Aug 01 2019
Aloha Kakou, today’s Hawaiian word is: HO’OMALU which means To Protect and is pronounced: Ho’omalu-Ho ohmahloo. E ho’omalu kakou ia Mauna Kea. Let’s all protect Mauna Kea. Eo… Aloha, a hui hou……
Aloha Kakou, today’s Hawaiian word is IMUA which means FORWARD and is pronounced: Imua-Emooah. Imua na po’e o Hawaii i ka Maunakea. Forward the people of Hawaii to Maunakea. Aloha, a hui hou….
Aloha Kakou, today’s Hawaiian word is Ho’omaika’i which means Appreciate/Blessings and is pronounced: Ho’o-ho oh, maika’i-mykah e. E ho’omaika’i kakou i na ho’omalu o Maunakea. Let’s appreciate the protectors of Maunakea. Nui ho’omaika’i ia ‘Oukou apau. Many blessings to all of you. Aloha, a hui hou……
Aloha Kakou, whew it’s been such a busy week but I’m back. Today’s Hawaiian word is Malama Pono – Take Care and pronounced Malama-Mahlahmah, Pono-Pono like ono with a P.
Download PDF : Neaulani’s No’eau #14- Ku Kia’i Mauna
©️ Neaulani Kuamo’o-Peck www.kumuhulamana.com
Shared by Tracey Namakanaokalani Ha’aoLakaināpali
with Neaulani’s aloha blessing.
1 year ago today, the Hawaiian people galvanised strongly to stand to protect Mauna Kea. On August 2 Melbourne For Mauna
Kea gathering was organised by Tiffany Noelani Le Nevez. Present in the gathering were Pacific Islanders, Indigenous Australians & Non-indigenous Australians.
Events such as this, to be a voice to stand for pono are vital for the continuation of sacred traditions as well as the simple fact of human rights.
Something I didn’t share at the time was that Kaleo & I had both been hit very hard with something that flattened both of us for 2 weeks.
For a couple of people who never get sick, this was a challenging, new experience. Whilst we were on the ‘other side of it’ & way past being ‘infectious’ by the time of the rally, we were both only firing on about 1 cylinder. Neither of us had had the capacity to learn a particular oli for the event. Learning oli is something that is usually easy for both of us, however this time neither of us could retain it.

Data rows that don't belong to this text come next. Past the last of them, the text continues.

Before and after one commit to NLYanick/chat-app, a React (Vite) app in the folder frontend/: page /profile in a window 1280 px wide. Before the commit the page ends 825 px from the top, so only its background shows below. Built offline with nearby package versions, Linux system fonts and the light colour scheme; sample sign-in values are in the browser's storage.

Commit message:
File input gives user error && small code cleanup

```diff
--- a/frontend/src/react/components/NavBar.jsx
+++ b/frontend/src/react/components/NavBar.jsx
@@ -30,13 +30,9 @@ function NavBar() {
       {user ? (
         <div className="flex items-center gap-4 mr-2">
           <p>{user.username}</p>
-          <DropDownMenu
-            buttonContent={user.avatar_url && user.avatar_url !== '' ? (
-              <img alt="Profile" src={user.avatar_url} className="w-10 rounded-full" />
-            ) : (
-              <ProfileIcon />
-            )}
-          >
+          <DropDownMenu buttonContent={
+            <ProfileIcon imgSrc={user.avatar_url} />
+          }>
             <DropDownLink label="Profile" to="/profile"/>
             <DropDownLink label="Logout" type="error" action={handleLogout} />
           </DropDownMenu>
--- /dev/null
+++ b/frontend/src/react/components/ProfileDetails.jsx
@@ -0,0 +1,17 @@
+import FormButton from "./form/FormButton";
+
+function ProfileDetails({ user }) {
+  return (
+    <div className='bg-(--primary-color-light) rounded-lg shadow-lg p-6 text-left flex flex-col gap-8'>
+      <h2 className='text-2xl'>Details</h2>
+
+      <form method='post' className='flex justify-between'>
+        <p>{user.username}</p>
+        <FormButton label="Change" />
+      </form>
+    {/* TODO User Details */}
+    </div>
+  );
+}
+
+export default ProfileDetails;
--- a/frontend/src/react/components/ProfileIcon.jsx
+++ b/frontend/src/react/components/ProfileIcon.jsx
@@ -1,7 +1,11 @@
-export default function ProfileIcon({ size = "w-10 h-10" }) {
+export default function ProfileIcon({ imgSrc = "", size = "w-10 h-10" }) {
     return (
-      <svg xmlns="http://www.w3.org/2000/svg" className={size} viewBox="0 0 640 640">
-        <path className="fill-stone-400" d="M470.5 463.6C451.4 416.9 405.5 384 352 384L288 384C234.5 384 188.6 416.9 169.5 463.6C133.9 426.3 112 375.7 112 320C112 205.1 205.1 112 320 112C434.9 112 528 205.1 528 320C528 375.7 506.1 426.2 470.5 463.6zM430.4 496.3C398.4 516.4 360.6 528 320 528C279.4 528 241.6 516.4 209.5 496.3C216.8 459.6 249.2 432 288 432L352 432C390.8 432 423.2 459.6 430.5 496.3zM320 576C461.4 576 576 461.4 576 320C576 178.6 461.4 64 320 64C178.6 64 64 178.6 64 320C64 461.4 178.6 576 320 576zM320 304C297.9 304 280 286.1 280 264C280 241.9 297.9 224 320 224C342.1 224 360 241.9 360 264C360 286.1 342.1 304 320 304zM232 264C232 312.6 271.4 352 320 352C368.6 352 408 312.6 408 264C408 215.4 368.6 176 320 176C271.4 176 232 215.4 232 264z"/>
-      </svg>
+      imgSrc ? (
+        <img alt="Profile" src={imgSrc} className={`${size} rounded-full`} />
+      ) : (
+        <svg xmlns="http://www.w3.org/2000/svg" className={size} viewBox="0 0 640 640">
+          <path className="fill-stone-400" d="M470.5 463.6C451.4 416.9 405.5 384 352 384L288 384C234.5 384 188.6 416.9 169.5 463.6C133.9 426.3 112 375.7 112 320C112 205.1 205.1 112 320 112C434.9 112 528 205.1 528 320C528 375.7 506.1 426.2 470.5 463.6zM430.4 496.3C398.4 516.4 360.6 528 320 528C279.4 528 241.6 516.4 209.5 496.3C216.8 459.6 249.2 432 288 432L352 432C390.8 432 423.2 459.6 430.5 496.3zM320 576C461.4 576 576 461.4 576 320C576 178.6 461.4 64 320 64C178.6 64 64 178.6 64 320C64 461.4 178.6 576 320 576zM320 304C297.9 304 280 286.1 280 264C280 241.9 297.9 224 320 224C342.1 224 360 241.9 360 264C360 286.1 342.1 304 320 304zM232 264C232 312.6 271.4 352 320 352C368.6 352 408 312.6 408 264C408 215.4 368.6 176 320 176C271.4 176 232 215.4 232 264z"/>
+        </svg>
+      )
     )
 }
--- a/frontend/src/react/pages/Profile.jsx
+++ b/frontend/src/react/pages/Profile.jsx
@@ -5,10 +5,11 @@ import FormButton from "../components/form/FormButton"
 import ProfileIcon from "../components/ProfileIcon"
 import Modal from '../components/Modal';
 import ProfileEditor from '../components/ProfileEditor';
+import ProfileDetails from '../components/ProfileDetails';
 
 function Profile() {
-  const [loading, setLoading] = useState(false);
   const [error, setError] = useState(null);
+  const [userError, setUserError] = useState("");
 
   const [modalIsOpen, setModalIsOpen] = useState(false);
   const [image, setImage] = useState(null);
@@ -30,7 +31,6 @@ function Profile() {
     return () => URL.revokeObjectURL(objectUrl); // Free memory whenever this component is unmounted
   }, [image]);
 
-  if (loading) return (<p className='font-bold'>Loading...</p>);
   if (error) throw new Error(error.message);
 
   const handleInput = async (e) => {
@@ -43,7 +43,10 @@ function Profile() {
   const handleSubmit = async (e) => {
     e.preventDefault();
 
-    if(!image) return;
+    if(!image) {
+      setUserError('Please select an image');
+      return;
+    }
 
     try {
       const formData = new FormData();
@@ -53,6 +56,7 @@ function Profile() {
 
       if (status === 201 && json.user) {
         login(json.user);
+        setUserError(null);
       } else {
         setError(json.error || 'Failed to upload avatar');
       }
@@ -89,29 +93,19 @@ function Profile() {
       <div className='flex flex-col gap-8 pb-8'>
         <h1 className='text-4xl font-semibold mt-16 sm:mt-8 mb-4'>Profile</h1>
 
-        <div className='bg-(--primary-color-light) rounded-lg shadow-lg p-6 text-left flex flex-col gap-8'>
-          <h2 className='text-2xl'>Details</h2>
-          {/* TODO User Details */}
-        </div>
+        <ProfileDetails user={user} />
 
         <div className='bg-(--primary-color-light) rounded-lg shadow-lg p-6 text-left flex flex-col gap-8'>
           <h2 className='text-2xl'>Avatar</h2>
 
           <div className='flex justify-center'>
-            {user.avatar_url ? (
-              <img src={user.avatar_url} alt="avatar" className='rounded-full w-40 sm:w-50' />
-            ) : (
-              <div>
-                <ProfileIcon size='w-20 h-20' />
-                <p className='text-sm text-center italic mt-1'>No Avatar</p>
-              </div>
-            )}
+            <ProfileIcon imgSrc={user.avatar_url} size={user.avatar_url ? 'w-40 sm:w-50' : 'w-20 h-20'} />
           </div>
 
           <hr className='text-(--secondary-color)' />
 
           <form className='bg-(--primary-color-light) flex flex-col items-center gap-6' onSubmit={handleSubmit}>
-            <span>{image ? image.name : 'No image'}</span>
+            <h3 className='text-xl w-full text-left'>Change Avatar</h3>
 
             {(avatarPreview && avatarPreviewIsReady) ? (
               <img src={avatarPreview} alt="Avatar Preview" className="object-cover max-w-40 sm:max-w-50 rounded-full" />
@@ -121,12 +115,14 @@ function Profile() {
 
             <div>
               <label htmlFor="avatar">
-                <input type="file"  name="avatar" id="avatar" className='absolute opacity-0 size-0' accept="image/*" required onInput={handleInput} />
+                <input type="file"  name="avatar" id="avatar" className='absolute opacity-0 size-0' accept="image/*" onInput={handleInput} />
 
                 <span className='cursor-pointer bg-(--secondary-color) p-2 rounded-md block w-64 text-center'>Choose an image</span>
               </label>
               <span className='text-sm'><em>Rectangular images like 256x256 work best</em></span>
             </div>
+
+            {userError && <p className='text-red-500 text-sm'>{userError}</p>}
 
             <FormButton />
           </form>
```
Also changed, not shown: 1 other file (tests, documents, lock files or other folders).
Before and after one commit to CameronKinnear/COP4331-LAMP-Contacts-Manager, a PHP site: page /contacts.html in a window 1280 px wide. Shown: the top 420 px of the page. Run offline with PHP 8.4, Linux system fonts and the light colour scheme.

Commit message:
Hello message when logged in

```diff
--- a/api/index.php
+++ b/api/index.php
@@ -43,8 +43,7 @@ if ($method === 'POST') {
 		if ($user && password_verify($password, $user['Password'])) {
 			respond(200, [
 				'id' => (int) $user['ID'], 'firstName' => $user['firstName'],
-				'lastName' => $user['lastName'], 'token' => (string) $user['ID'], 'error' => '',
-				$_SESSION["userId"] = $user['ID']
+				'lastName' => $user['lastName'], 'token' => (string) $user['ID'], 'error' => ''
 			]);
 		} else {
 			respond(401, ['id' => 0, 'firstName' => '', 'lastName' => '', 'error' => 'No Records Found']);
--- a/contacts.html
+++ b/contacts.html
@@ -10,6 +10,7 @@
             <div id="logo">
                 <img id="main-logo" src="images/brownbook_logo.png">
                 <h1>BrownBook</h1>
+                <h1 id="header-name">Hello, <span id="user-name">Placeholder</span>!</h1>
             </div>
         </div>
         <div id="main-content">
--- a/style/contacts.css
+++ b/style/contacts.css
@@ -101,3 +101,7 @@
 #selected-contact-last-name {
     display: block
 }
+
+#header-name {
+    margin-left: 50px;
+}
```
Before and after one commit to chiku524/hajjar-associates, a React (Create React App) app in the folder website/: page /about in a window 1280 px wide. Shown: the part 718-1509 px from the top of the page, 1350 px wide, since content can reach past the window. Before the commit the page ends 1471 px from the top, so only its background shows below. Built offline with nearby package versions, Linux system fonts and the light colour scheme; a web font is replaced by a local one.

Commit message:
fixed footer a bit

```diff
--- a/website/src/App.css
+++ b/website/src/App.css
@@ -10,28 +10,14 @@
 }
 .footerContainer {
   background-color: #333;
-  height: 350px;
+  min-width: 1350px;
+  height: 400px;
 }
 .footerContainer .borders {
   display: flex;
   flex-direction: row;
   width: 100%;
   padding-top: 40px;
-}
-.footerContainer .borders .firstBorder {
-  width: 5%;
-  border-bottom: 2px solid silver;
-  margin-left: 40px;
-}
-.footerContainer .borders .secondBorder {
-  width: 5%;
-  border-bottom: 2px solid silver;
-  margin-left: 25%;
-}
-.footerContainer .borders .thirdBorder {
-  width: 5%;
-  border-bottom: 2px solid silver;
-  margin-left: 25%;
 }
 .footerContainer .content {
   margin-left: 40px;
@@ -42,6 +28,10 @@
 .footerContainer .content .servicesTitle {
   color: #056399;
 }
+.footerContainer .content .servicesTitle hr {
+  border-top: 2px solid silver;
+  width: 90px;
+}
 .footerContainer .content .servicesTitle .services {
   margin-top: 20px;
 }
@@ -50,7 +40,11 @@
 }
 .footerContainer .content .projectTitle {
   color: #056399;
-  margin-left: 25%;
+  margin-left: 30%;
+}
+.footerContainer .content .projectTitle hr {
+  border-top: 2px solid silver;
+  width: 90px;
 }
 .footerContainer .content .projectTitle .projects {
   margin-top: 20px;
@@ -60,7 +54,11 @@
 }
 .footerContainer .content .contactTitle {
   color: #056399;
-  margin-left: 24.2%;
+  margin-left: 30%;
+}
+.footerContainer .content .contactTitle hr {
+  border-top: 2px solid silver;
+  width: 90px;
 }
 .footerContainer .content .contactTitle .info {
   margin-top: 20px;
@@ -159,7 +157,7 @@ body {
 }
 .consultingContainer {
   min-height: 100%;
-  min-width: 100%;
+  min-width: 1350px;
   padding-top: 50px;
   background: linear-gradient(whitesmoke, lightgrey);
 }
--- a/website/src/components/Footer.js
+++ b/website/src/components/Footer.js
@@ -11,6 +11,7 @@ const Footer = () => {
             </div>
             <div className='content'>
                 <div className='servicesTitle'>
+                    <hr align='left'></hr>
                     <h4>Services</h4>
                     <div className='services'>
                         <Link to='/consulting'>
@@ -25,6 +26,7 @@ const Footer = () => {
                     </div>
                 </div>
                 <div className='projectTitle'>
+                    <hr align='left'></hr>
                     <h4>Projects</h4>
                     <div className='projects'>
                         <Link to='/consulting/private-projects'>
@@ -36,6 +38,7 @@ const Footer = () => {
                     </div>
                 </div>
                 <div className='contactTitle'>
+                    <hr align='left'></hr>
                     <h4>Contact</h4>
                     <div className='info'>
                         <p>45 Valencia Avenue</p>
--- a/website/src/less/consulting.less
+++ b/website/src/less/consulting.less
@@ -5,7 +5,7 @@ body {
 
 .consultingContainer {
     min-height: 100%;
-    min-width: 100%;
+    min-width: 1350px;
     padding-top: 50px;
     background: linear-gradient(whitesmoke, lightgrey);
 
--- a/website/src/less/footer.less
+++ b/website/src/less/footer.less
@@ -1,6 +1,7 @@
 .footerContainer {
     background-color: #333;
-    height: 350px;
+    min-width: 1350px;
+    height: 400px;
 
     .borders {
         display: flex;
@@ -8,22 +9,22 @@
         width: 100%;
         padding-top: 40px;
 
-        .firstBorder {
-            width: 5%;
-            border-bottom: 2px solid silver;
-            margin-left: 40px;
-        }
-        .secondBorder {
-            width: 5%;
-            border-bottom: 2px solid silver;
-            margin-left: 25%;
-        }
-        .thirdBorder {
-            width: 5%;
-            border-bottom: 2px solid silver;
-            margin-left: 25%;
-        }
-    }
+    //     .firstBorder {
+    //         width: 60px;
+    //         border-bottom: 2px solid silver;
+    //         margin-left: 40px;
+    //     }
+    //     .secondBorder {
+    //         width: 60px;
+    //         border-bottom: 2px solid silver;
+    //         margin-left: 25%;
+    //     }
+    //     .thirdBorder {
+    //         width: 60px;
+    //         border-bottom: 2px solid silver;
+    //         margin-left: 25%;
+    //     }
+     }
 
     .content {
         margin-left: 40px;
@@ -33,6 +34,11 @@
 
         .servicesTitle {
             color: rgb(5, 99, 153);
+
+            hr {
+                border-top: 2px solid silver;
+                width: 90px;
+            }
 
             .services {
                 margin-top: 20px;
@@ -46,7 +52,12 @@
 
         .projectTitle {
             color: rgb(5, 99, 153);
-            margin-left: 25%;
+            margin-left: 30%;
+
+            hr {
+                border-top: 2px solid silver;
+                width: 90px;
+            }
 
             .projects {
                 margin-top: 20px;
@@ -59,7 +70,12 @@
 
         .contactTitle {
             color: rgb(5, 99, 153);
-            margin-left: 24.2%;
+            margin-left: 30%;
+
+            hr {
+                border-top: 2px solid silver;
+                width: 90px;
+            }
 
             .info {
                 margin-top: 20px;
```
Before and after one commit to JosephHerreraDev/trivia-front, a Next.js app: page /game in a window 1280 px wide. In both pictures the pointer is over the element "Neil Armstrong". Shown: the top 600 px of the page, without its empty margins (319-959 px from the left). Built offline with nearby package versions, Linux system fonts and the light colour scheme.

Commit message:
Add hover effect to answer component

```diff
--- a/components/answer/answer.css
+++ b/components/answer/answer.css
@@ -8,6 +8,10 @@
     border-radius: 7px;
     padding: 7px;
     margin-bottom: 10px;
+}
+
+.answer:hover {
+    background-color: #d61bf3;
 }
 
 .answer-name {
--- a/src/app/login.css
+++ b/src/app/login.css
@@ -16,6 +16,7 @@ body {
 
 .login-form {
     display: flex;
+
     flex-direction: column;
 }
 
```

Regardless, we had made a commitment to attend & support as well as perform some mele with Aloha UkeStars . https://www.youtube.com/watch?v=MaGxgYIf85U&t=3s
The reason I’m sharing this part of the story, is that this rally was that important to us that we showed up. We showed up in the fullness of our alohamana. That was never in doubt. No-one, apart from one of our fellow uke players knew how we were physically feeling.
It wasn’t about us, it was about being a voice for pono, for what’s right, for taking a stand.
I have heard over my many years, many excuses as to ‘why not’, ‘leave it to others’, stories of mea mea mea. So many missed opportunities when the FUDS (fear, uncertainty, doubt, stress …or other acronym words of your choice) takes over, compromising personal values & ethics to accommodate others, of getting outside the comfort & complacency zone. IF NOT NOW, WHEN?? It’s time to move past those FUDS & Many Excuses. it’s time to stand up for your Freedom of Speech & Human Rights, whatever that means for you.
Bishop Desmond Tutu said: “If you are neutral in situations of injustice, you have chosen the side of the oppressor. If an elephant has its foot on the tail of a mouse and you say that you are neutral, the mouse will not appreciate your neutrality.”
We must all speak up with aloha, to the elephant for the mouse & remove it’s foot from it’s tail. Whether the metaphoric elephant is unaware it is standing on the mouses tail, or is doing so intentionally, it is our kuleana, our responsibility to speak up.
So, whenever there is an opportunity for you to be a voice for pono, for sacred rights, YOUR human rights, the human rights of others, animal rights, environmental rights, for anything that is important to you…… show up & stand up & be a voice.
Ku Kia’i Mauna